Opinion: Why Facebook Instant Games will be a slow burner for social casino firms
Derrick Morton, CEO of FlowPlay, explains why operators should look elsewhere for a revenue bump
As the social casino market begins to plateau having already reached a majority of potential users in the US, looking to new distribution avenues will be essential to the future sustainability of the industry. That said, between monetization concerns, gameplay style, and demographic gaps – it is unlikely Facebook Instant Games will become that avenue for the social casino sector.
Importantly, these games will require asynchronous play. We believe this is a serious constraint. Offering games on a communication platform that does not take advantage of real-time social engagement is an ineffective strategy, especially for more traditional social casino offerings like single-player slots that can easily be played in independent apps.
This issue extends to monetization more broadly, as it will be a significant challenge to capitalize on these quick-play games beyond ads. While Facebook Messenger has attracted a massive market of nearly a billion monthly active users worldwide, the demographics also do not align well with that of the core Facebook experience. Where messaging apps tend to skew much younger, the core Facebook audience falls much more in line with the middle-aged, female demographics of the typical social casino user.
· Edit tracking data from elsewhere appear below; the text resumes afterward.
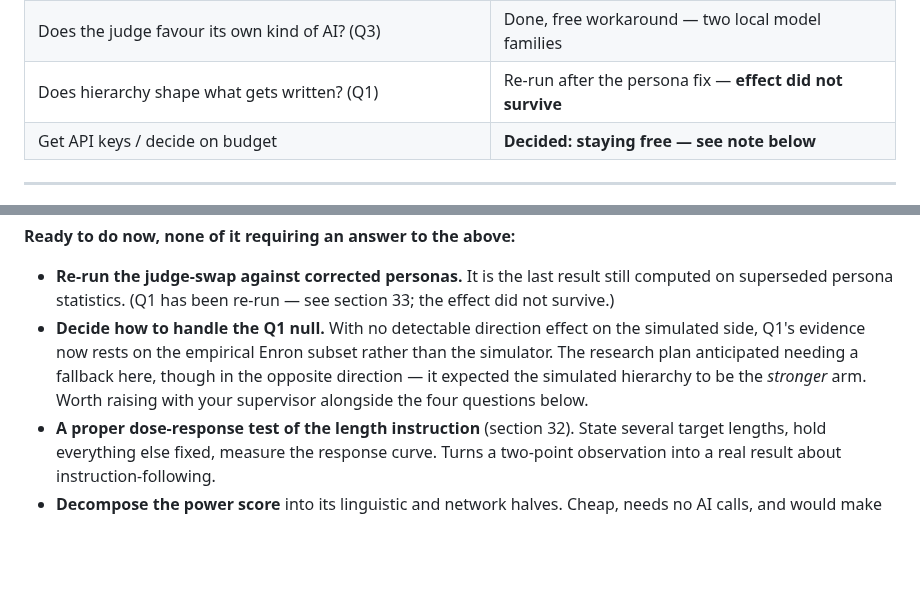
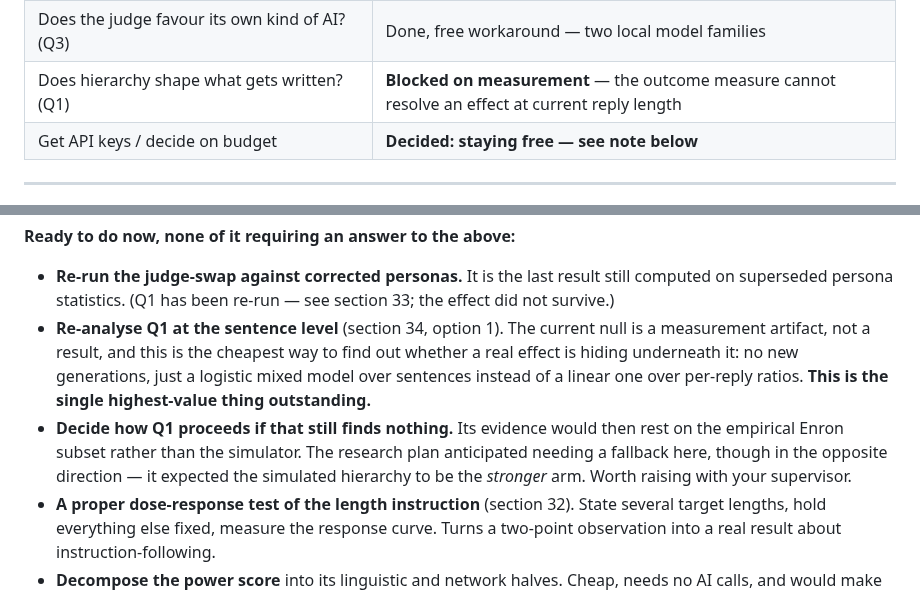
Before and after one commit to eunai9/llm-org-comm-thesis, a Markdown page: PROGRESS.md, 2 parts joined by grey strips. Drawn GitHub-style; blank space fills up the shorter version.

```diff
--- a/PROGRESS.md
+++ b/PROGRESS.md
@@ -29,7 +29,7 @@ you to read, not for a computer to run. Updated after each work session.
 | Statistics that compare real vs. AI-written emails | Done, on the free path |
 | AI replies to a real email, compared to the real reply | Done — 190 pairs |
 | Does the judge favour its own kind of AI? (Q3) | Done, free workaround — two local model families |
-| Does hierarchy shape what gets written? (Q1) | Re-run after the persona fix — **effect did not survive** |
+| Does hierarchy shape what gets written? (Q1) | **Blocked on measurement** — the outcome measure cannot resolve an effect at current reply length |
 | Get API keys / decide on budget | **Decided: staying free — see note below** |
 
 ---
@@ -1394,12 +1463,17 @@ none blocking other work):
 - **Re-run the judge-swap against corrected personas.** It is the last
   result still computed on superseded persona statistics. (Q1 has been
   re-run — see section 33; the effect did not survive.)
-- **Decide how to handle the Q1 null.** With no detectable direction
-  effect on the simulated side, Q1's evidence now rests on the empirical
-  Enron subset rather than the simulator. The research plan anticipated
-  needing a fallback here, though in the opposite direction — it expected
-  the simulated hierarchy to be the *stronger* arm. Worth raising with
-  your supervisor alongside the four questions below.
+- **Re-analyse Q1 at the sentence level** (section 34, option 1). The
+  current null is a measurement artifact, not a result, and this is the
+  cheapest way to find out whether a real effect is hiding underneath it:
+  no new generations, just a logistic mixed model over sentences instead
+  of a linear one over per-reply ratios. **This is the single highest-value
+  thing outstanding.**
+- **Decide how Q1 proceeds if that still finds nothing.** Its evidence
+  would then rest on the empirical Enron subset rather than the simulator.
+  The research plan anticipated needing a fallback here, though in the
+  opposite direction — it expected the simulated hierarchy to be the
+  *stronger* arm. Worth raising with your supervisor.
 - **A proper dose-response test of the length instruction** (section 32).
   State several target lengths, hold everything else fixed, measure the
   response curve. Turns a two-point observation into a real result about
```
Also changed, not shown: other parts of PROGRESS.md (+69 -0 lines), docs/figures/q1_measure_resolution.png (added), 3 other files.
As messaging apps have become some of the most popular apps of 2016, the consumer expectation for the experience is focused on interacting with their social network. At FlowPlay, our perspective is that without real-time social interaction, the only possible upside in building an app for Facebook Messenger would be as a customer acquisition play. We will be keeping an eye on the platform to see if some of the potential becomes unleashed through enabling true social gaming.